Tal Arditi is an Israeli guitar player, living currently between Basel and Berlin. In his latest album ”Colors”, Arditi astonishes with his wide-ranging playing style and powerful compositions. Tal’s music consists of a rich, original sound that blends jazz, rock, classical and Brazilian accents.
Nika Bakhsoliani is an expert on youth policy and human rights education. He has been a member of the Council of Europe’s Advisory Council on Youth (CCJ) since 2020, and he chairs the Board of Human Rights Education Youth Network (2018–). He also conducts informal education-based training, mainly on human rights education and education for democratic citizenship.
Tjark Bartels, former district administrator and mayor, is an executive coach for the civil service and other organisations. As district administrator and mayor he constantly launched projects and was regarded as a »doer with a political vision«. His focal areas, besides building infrastructure, included the integration of refugees, the establishment of a learning centre in Bückeberg, and the development of an alliance between administrative districts that might be able to bring about changes in a planned electricity highway. In 2019 Tjark Bartels fell ill after being subjected to serious threats online, to such an extent that he was no longer able to remain in office. Today, he is a consultant, coaching executives in the public sector on the illusion of strength, building up resilience and personal defence mechanisms. For organisations he develops mechanisms for coping with external attacks.
Julia Bläsius is a policy adviser in the gender & family policy team at Friedrich-Ebert-Stiftung’s head office in Berlin. Before that she worked for Friedrich-Ebert-Stiftung and GIZ (Deutsche Gesellschaft für Internationale Zusammenarbeit) in Eastern Europe, among other places in the South Caucasus and Ukraine. Her focus areas are democracy and social justice, especially in Eastern Europe. She holds a Master degree in political economics as well as a degree in international business and cultural studies.
According to her Instagram account Louisa Dellert is actively involved in politics, feminism and sustainability. Her aim is to make politics more approachable, especially for young people.
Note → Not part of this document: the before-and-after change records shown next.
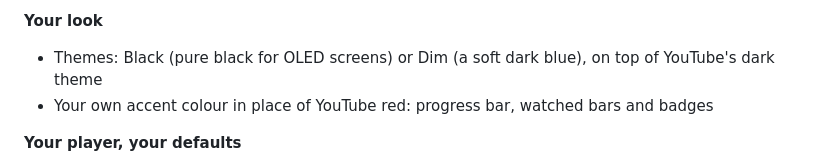
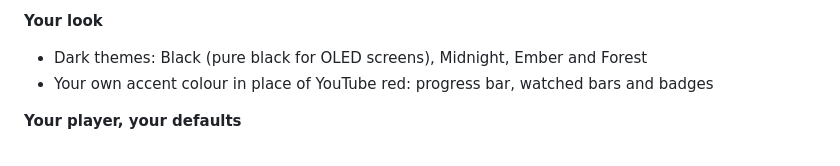
Before and after one commit to Maxaubert/more-options-for-youtube, a Markdown page: docs/store-listing.md, the part around the change. GitHub-like rendering.

```diff
--- a/docs/store-listing.md
+++ b/docs/store-listing.md
@@ -43,7 +43,7 @@ Works on the home page. Search and Subscriptions stay as YouTube shows them, and
 - Hide parts of the page: the logo, the search bar, the Create button, the bell, your channel icon, the category chips, the sidebar or single sidebar items
 
 **Your look**
-- Themes: Black (pure black for OLED screens) or Dim (a soft dark blue), on top of YouTube's dark theme
+- Dark themes: Black (pure black for OLED screens), Midnight, Ember and Forest
 - Your own accent colour in place of YouTube red: progress bar, watched bars and badges
 
 **Your player, your defaults**
```
Also changed, not shown: CLAUDE.md (+1 -1 lines), README.md (+3 -2 lines), docs/store/screenshot-1.png, docs/store/screenshot-2.png, docs/store/screenshot-3.png, 11 other files.
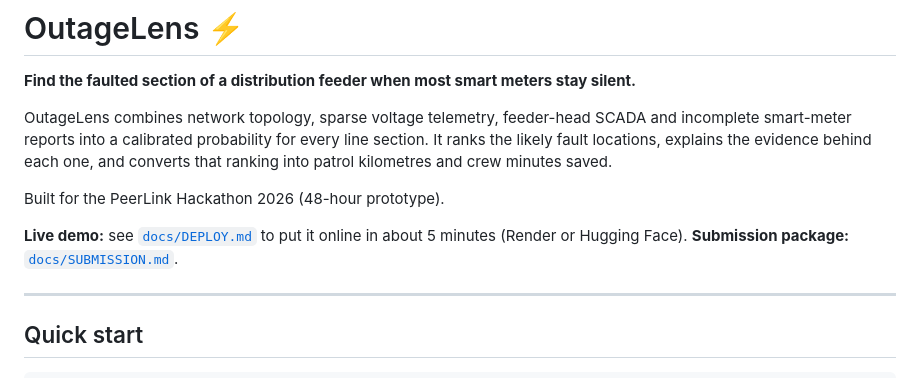
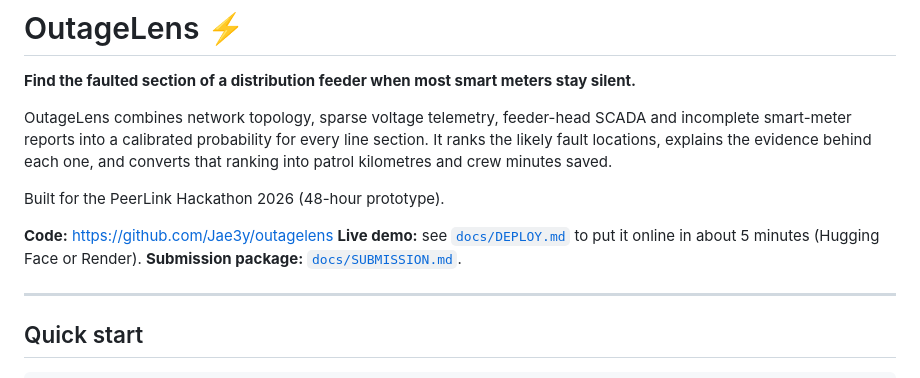
Before and after one commit to Jae3y/outagelens, a Markdown page: README.md, the part around the change. Rendered like a GitHub page.

Commit message:
Docs: link the public repository
Co-Authored-By: Claude Opus 5.5 <noreply@anthropic.com>

```diff
--- a/README.md
+++ b/README.md
@@ -8,7 +8,8 @@ the evidence behind each one, and converts that ranking into patrol kilometres a
 
 Built for the PeerLink Hackathon 2026 (48-hour prototype).
 
-**Live demo:** see [`docs/DEPLOY.md`](docs/DEPLOY.md) to put it online in about 5 minutes (Render or Hugging Face).
+**Code:** https://github.com/Jae3y/outagelens
+**Live demo:** see [`docs/DEPLOY.md`](docs/DEPLOY.md) to put it online in about 5 minutes (Hugging Face or Render).
 **Submission package:** [`docs/SUBMISSION.md`](docs/SUBMISSION.md).
 
 ---
```
Also changed, not shown: docs/SUBMISSION.md (+1 -1 lines).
Dr Karamba Diaby was the first black person born in Africa (Senegal) to be elected to Germany’s Bundestag, in 2013. From 2009 to 2015 he was also city councillor in Halle (Saale) and from 2011 to 2013 worked as a desk officer at the ministry for labour and social affairs of the Land of Saxony-Anhalt. In his mid-20s he came to the German Democratic Republic on a scholarship, studied chemistry in Halle-Wittenberg, graduating in geo-ecology. He then worked for various non-profit organisations in the area of education, youth policy, diversity and human rights. In the Bundestag (18th legislature) Diaby was deputy chair of the committee for human rights and humanitarian aid, as well as a member of the committee for education, research and technological impact assessment. He entered the Bundestag again in 2017 and is a member of the committee for education, research and technological impact assessment, the subcommittee on active citizenship, and the curatorium of the Federal Agency for Civic Education. Since March 2018 he has also been a member of the SPD Group Executive Committee in the Bundestag. In September 2018 he was elected his group’s new integration commissioner.
Karoline Edtstadler was a judge at Salzburg Regional Court from 2008 to 2011 and was seconded to the Federal Ministry of Justice from 2011 to 2014. Subsequently, Karoline Edtstadler worked as an adviser in the cabinet of the Federal Minister for Justice, Wolfgang Brandstetter, until 2016. In 2016 she was posted to the European Court of Human Rights (ECHRECtHR) in Strasbourg as a legal expert. From 2017 to May 2019, she was secretary of state at the Federal Ministry of the Interior in Chancellor Kurz’s first government. From July 2019 to January 2020, Edtstadler was a Member of the European Parliament and Head of Delegation of the Austrian People’s Party (ÖVP). Since 2020 she has been Federal Minister for the EU and Constitution at the Federal Chancellery.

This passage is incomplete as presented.